=== YOUR INSTRUCTIONS ===
Leaving the pictures aside, reproduce the data in full and word for word.

MATERIAL PROVIDED Start Marker

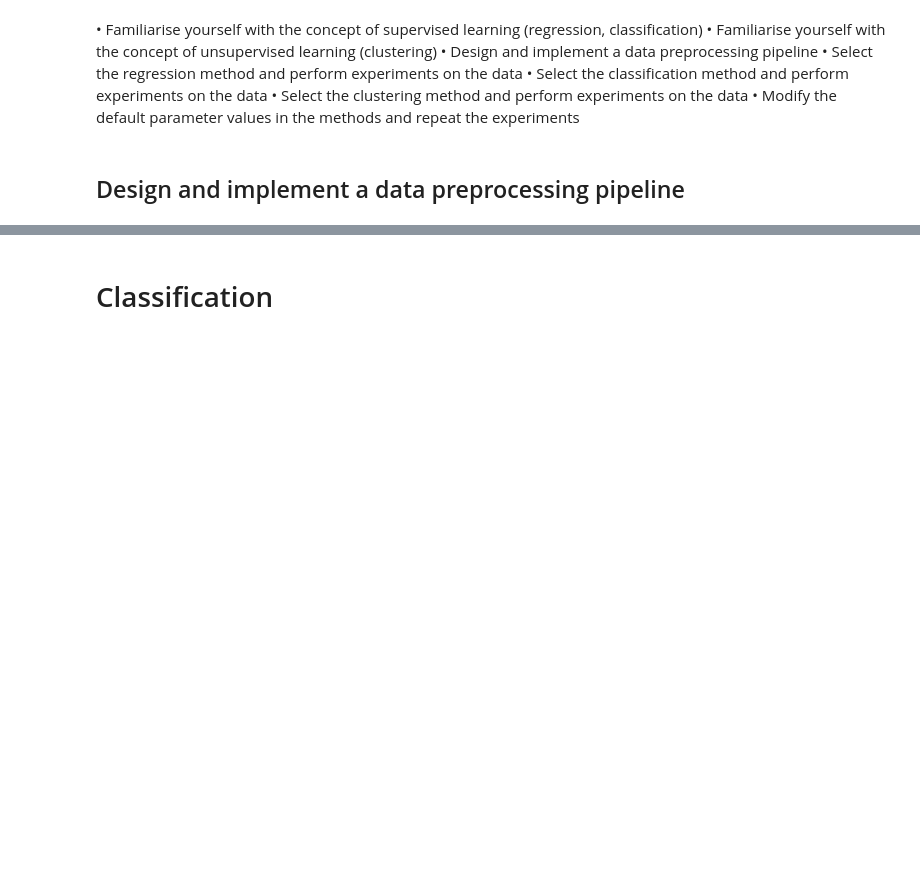
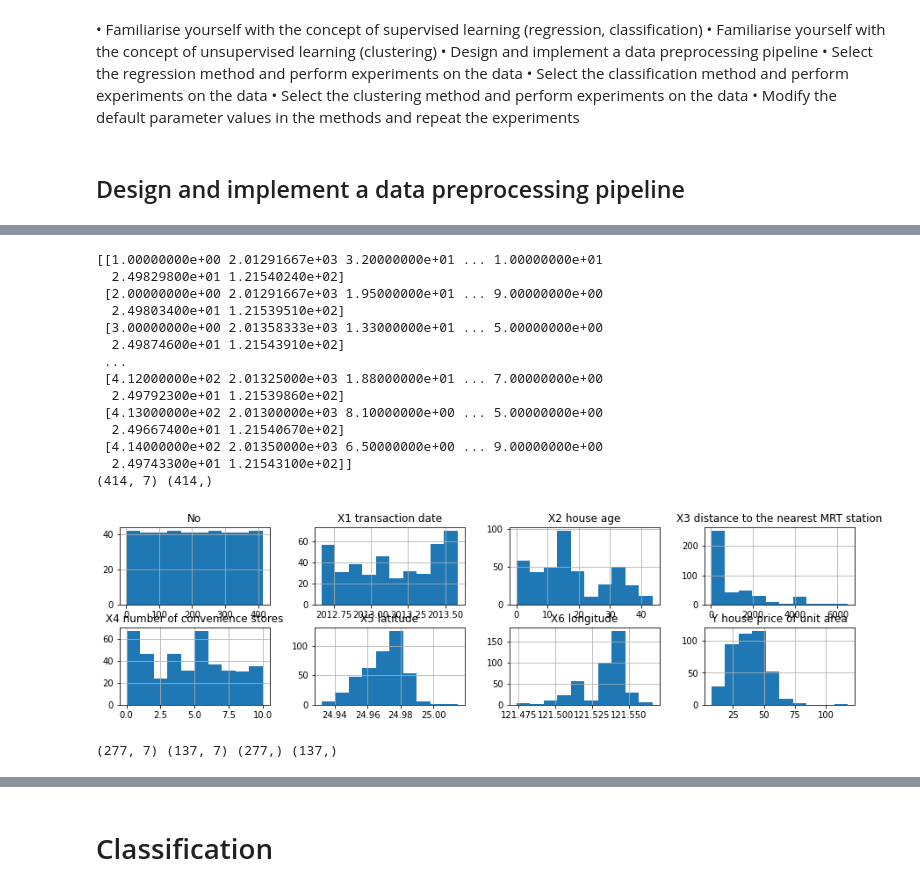
Before and after one commit to Kartm/university-ai-labs-statistical-ml, a Jupyter notebook: Solution.ipynb, the cells around one changed output, grey strips where cells are left out. Saved outputs shown, nothing was run; the diff lists cells and outputs as text; code cells hidden in the pictures; blank space fills up the shorter version.

Commit message:
Some graph has been added

```diff
--- a/Solution.ipynb
+++ b/Solution.ipynb
@@ -89,0 +52,34 @@ MAE: 6.177
+# %%
+notebook_path = os.path.abspath("Solution.ipynb")
+source_path = os.path.join(os.path.dirname(notebook_path), "datasets/regression/Real estate valuation data set.xlsx")
+df = pd.read_excel(source_path,engine='openpyxl')
+
+df.hist(layout=(5,4), figsize=(15,10))
+
+data = df.values
+
+X, y = data[:, :-1], data[:, -1]
+# print(X)
+print(X.shape, y.shape)
+# %% [output]
+[[1.00000000e+00 2.01291667e+03 3.20000000e+01 ... 1.00000000e+01
+  2.49829800e+01 1.21540240e+02]
+ [2.00000000e+00 2.01291667e+03 1.95000000e+01 ... 9.00000000e+00
+  2.49803400e+01 1.21539510e+02]
+ [3.00000000e+00 2.01358333e+03 1.33000000e+01 ... 5.00000000e+00
+  2.49874600e+01 1.21543910e+02]
+ ...
+ [4.12000000e+02 2.01325000e+03 1.88000000e+01 ... 7.00000000e+00
+  2.49792300e+01 1.21539860e+02]
+ [4.13000000e+02 2.01300000e+03 8.10000000e+00 ... 5.00000000e+00
+  2.49667400e+01 1.21540670e+02]
+ [4.14000000e+02 2.01350000e+03 6.50000000e+00 ... 9.00000000e+00
+  2.49743300e+01 1.21543100e+02]]
+(414, 7) (414,)
+[figure, added]
+# %%
+# split into test and train sets
+X_train, X_test, y_train, y_test = train_test_split(X, y, test_size=0.33, random_state=1)
+print(X_train.shape, X_test.shape, y_train.shape, y_test.shape)
+# %% [output]
+(277, 7) (137, 7) (277,) (137,)
```
Also changed, not shown: parts of 23 cells of this notebook, 1 other file.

MATERIAL PROVIDED End Marker

=== ANSWER SECTION ===
Before and after one commit to Kartm/university-ai-labs-statistical-ml, a Jupyter notebook: Solution.ipynb, the cells around one changed output, grey strips where cells are left out. Saved outputs shown, nothing was run; the diff lists cells and outputs as text; code cells hidden in the pictures; blank space fills up the shorter version.

Commit message:
Some graph has been added

```diff
--- a/Solution.ipynb
+++ b/Solution.ipynb
@@ -89,0 +52,34 @@ MAE: 6.177
+# %%
+notebook_path = os.path.abspath("Solution.ipynb")
+source_path = os.path.join(os.path.dirname(notebook_path), "datasets/regression/Real estate valuation data set.xlsx")
+df = pd.read_excel(source_path,engine='openpyxl')
+
+df.hist(layout=(5,4), figsize=(15,10))
+
+data = df.values
+
+X, y = data[:, :-1], data[:, -1]
+# print(X)
+print(X.shape, y.shape)
+# %% [output]
+[[1.00000000e+00 2.01291667e+03 3.20000000e+01 ... 1.00000000e+01
+  2.49829800e+01 1.21540240e+02]
+ [2.00000000e+00 2.01291667e+03 1.95000000e+01 ... 9.00000000e+00
+  2.49803400e+01 1.21539510e+02]
+ [3.00000000e+00 2.01358333e+03 1.33000000e+01 ... 5.00000000e+00
+  2.49874600e+01 1.21543910e+02]
+ ...
+ [4.12000000e+02 2.01325000e+03 1.88000000e+01 ... 7.00000000e+00
+  2.49792300e+01 1.21539860e+02]
+ [4.13000000e+02 2.01300000e+03 8.10000000e+00 ... 5.00000000e+00
+  2.49667400e+01 1.21540670e+02]
+ [4.14000000e+02 2.01350000e+03 6.50000000e+00 ... 9.00000000e+00
+  2.49743300e+01 1.21543100e+02]]
+(414, 7) (414,)
+[figure, added]
+# %%
+# split into test and train sets
+X_train, X_test, y_train, y_test = train_test_split(X, y, test_size=0.33, random_state=1)
+print(X_train.shape, X_test.shape, y_train.shape, y_test.shape)
+# %% [output]
+(277, 7) (137, 7) (277,) (137,)
```
Also changed, not shown: parts of 23 cells of this notebook, 1 other file.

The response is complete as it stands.